- EXERCISE REQUIREMENTS: Every record should be copied exactly, except that pictures are to be omitted.

Stored records:
┌──

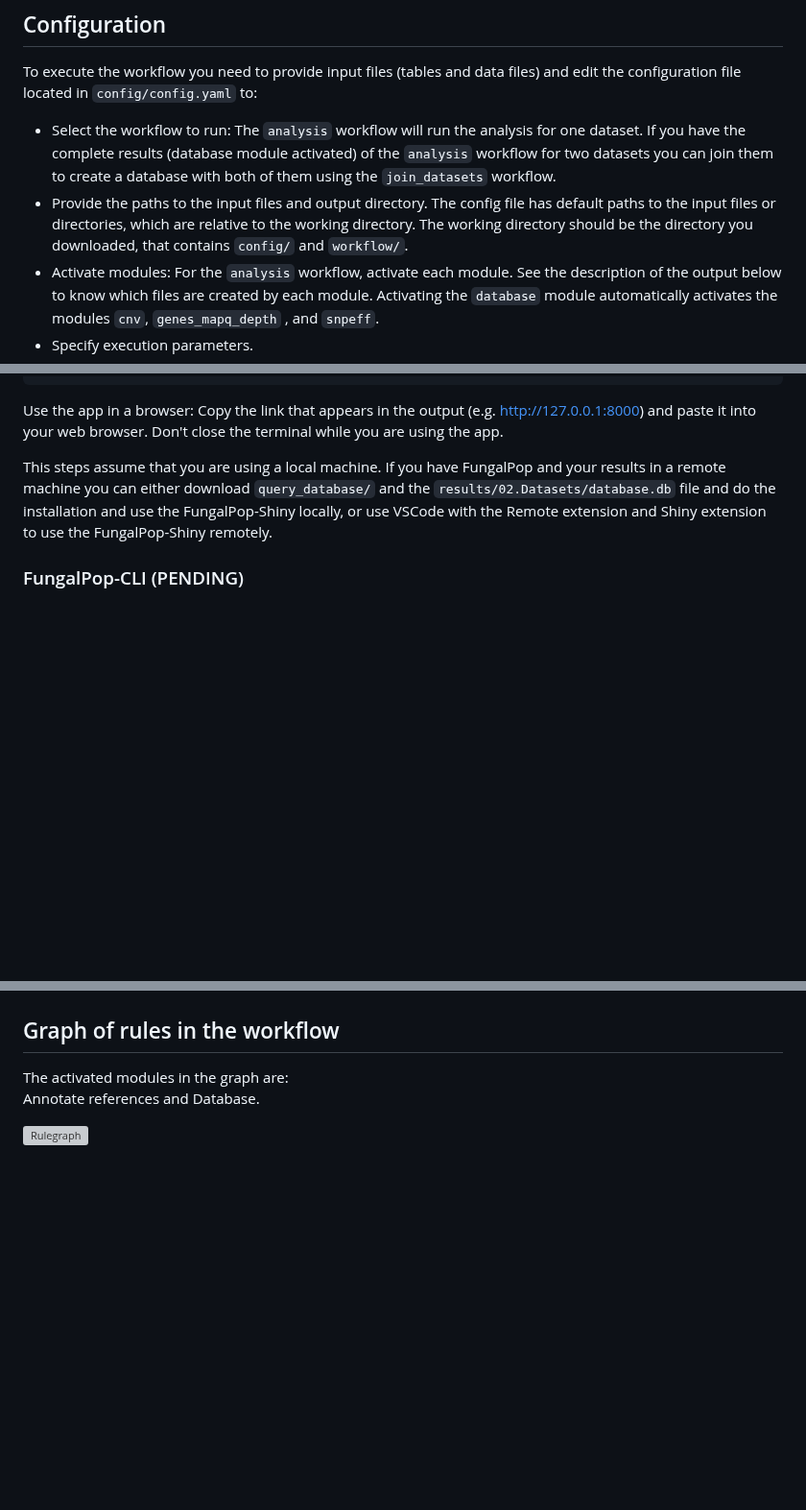
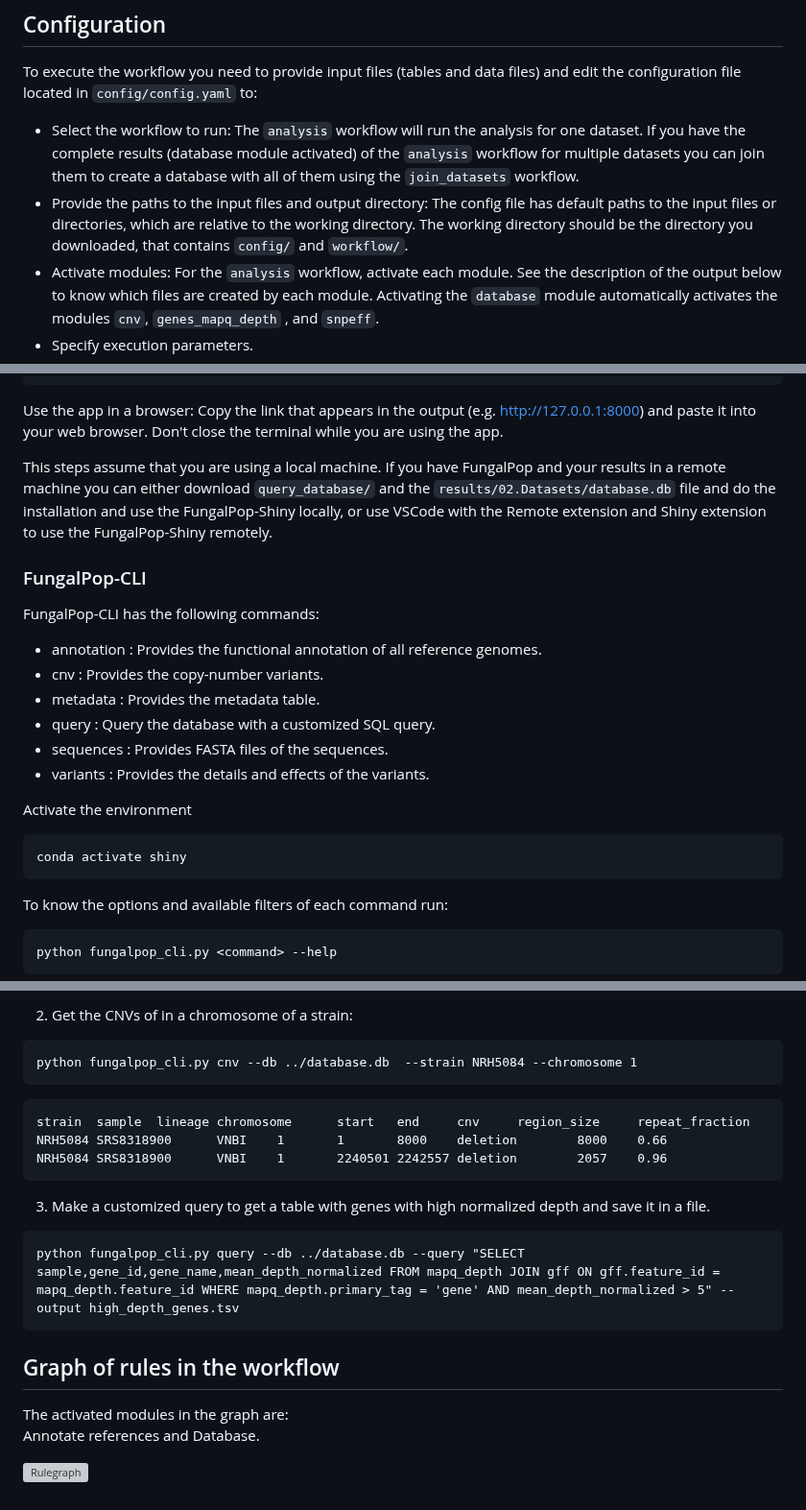
Before and after one commit to magwenelab/WeavePop, a Markdown page: README.md, 3 parts joined by grey strips. Shown at 96% size. Rendered like a GitHub page; blank space fills up the shorter version; grey boxes are pictures that could not be loaded.

Commit message:
add usage of CLI

````diff
--- a/README.md
+++ b/README.md
@@ -73,8 +73,8 @@ The environments for particular software used by the pipeline will be installed
 
 To execute the workflow you need to provide input files (tables and data files) and edit the configuration file located in `config/config.yaml` to:
 
-* Select the workflow to run: The `analysis` workflow will run the analysis for one dataset. If you have the complete results (database module activated) of the `analysis` workflow for two datasets you can join them to create a database with both of them using the `join_datasets` workflow.
-* Provide the paths to the input files and output directory. The config file has default paths to the input files or directories, which are relative to the working directory. The working directory should be the directory you downloaded, that contains `config/` and `workflow/`.
+* Select the workflow to run: The `analysis` workflow will run the analysis for one dataset. If you have the complete results (database module activated) of the `analysis` workflow for multiple datasets you can join them to create a database with all of them using the `join_datasets` workflow.
+* Provide the paths to the input files and output directory: The config file has default paths to the input files or directories, which are relative to the working directory. The working directory should be the directory you downloaded, that contains `config/` and `workflow/`.
 * Activate modules: For the `analysis` workflow, activate each module. See the description of the output below to know which files are created by each module. Activating the `database` module automatically activates the modules `cnv`, `genes_mapq_depth` , and `snpeff`.
 * Specify execution parameters.
 
@@ -406,6 +406,23 @@ Use the app in a browser: Copy the link that appears in the output (e.g. http://
 This steps assume that you are using a local machine. If you have FungalPop and your results in a remote machine you can either download `query_database/` and the `results/02.Datasets/database.db` file and do the installation and use the FungalPop-Shiny locally, or use VSCode with the Remote extension and Shiny extension to use the FungalPop-Shiny remotely.
 
 
-### FungalPop-CLI (PENDING)
+### FungalPop-CLI
 
 
+FungalPop-CLI has the following commands:
+* annotation : Provides the functional annotation of all reference genomes.
+* cnv : Provides the copy-number variants.
+* metadata : Provides the metadata table.
+* query : Query the database with a customized SQL query.
+* sequences : Provides FASTA files of the sequences.
+* variants : Provides the details and effects of the variants.
+
+Activate the environment
+```
+conda activate shiny
+```
+To know the options and available filters of each command run:
+```
+python fungalpop_cli.py <command> --help
+```
+
@@ -412,3 +444,18 @@ This steps assume that you are using a local machine. If you have FungalPop and
+2) Get the CNVs of in a chromosome of a strain:
+```
+python fungalpop_cli.py cnv --db ../database.db  --strain NRH5084 --chromosome 1
+```
+```
+strain  sample  lineage chromosome      start   end     cnv     region_size     repeat_fraction
+NRH5084 SRS8318900      VNBI    1       1       8000    deletion        8000    0.66
+NRH5084 SRS8318900      VNBI    1       2240501 2242557 deletion        2057    0.96
+```
+
+3) Make a customized query to get a table with genes with high normalized depth and save it in a file.
+
+```
+python fungalpop_cli.py query --db ../database.db --query "SELECT sample,gene_id,gene_name,mean_depth_normalized FROM mapq_depth JOIN gff ON gff.feature_id = mapq_depth.feature_id WHERE mapq_depth.primary_tag = 'gene' AND mean_depth_normalized > 5" --output high_depth_genes.tsv
+```
 
 ## Graph of rules in the workflow
 The activated modules in the graph are:
````
Also changed, not shown: other parts of README.md (+15 -0 lines).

└──

- YOUR RESPONSE:
Before and after one commit to magwenelab/WeavePop, a Markdown page: README.md, 3 parts joined by grey strips. Shown at 96% size. Rendered like a GitHub page; blank space fills up the shorter version; grey boxes are pictures that could not be loaded.

Commit message:
add usage of CLI

````diff
--- a/README.md
+++ b/README.md
@@ -73,8 +73,8 @@ The environments for particular software used by the pipeline will be installed
 
 To execute the workflow you need to provide input files (tables and data files) and edit the configuration file located in `config/config.yaml` to:
 
-* Select the workflow to run: The `analysis` workflow will run the analysis for one dataset. If you have the complete results (database module activated) of the `analysis` workflow for two datasets you can join them to create a database with both of them using the `join_datasets` workflow.
-* Provide the paths to the input files and output directory. The config file has default paths to the input files or directories, which are relative to the working directory. The working directory should be the directory you downloaded, that contains `config/` and `workflow/`.
+* Select the workflow to run: The `analysis` workflow will run the analysis for one dataset. If you have the complete results (database module activated) of the `analysis` workflow for multiple datasets you can join them to create a database with all of them using the `join_datasets` workflow.
+* Provide the paths to the input files and output directory: The config file has default paths to the input files or directories, which are relative to the working directory. The working directory should be the directory you downloaded, that contains `config/` and `workflow/`.
 * Activate modules: For the `analysis` workflow, activate each module. See the description of the output below to know which files are created by each module. Activating the `database` module automatically activates the modules `cnv`, `genes_mapq_depth` , and `snpeff`.
 * Specify execution parameters.
 
@@ -406,6 +406,23 @@ Use the app in a browser: Copy the link that appears in the output (e.g. http://
 This steps assume that you are using a local machine. If you have FungalPop and your results in a remote machine you can either download `query_database/` and the `results/02.Datasets/database.db` file and do the installation and use the FungalPop-Shiny locally, or use VSCode with the Remote extension and Shiny extension to use the FungalPop-Shiny remotely.
 
 
-### FungalPop-CLI (PENDING)
+### FungalPop-CLI
 
 
+FungalPop-CLI has the following commands:
+* annotation : Provides the functional annotation of all reference genomes.
+* cnv : Provides the copy-number variants.
+* metadata : Provides the metadata table.
+* query : Query the database with a customized SQL query.
+* sequences : Provides FASTA files of the sequences.
+* variants : Provides the details and effects of the variants.
+
+Activate the environment
+```
+conda activate shiny
+```
+To know the options and available filters of each command run:
+```
+python fungalpop_cli.py <command> --help
+```
+
@@ -412,3 +444,18 @@ This steps assume that you are using a local machine. If you have FungalPop and
+2) Get the CNVs of in a chromosome of a strain:
+```
+python fungalpop_cli.py cnv --db ../database.db  --strain NRH5084 --chromosome 1
+```
+```
+strain  sample  lineage chromosome      start   end     cnv     region_size     repeat_fraction
+NRH5084 SRS8318900      VNBI    1       1       8000    deletion        8000    0.66
+NRH5084 SRS8318900      VNBI    1       2240501 2242557 deletion        2057    0.96
+```
+
+3) Make a customized query to get a table with genes with high normalized depth and save it in a file.
+
+```
+python fungalpop_cli.py query --db ../database.db --query "SELECT sample,gene_id,gene_name,mean_depth_normalized FROM mapq_depth JOIN gff ON gff.feature_id = mapq_depth.feature_id WHERE mapq_depth.primary_tag = 'gene' AND mean_depth_normalized > 5" --output high_depth_genes.tsv
+```
 
 ## Graph of rules in the workflow
 The activated modules in the graph are:
````
Also changed, not shown: other parts of README.md (+15 -0 lines).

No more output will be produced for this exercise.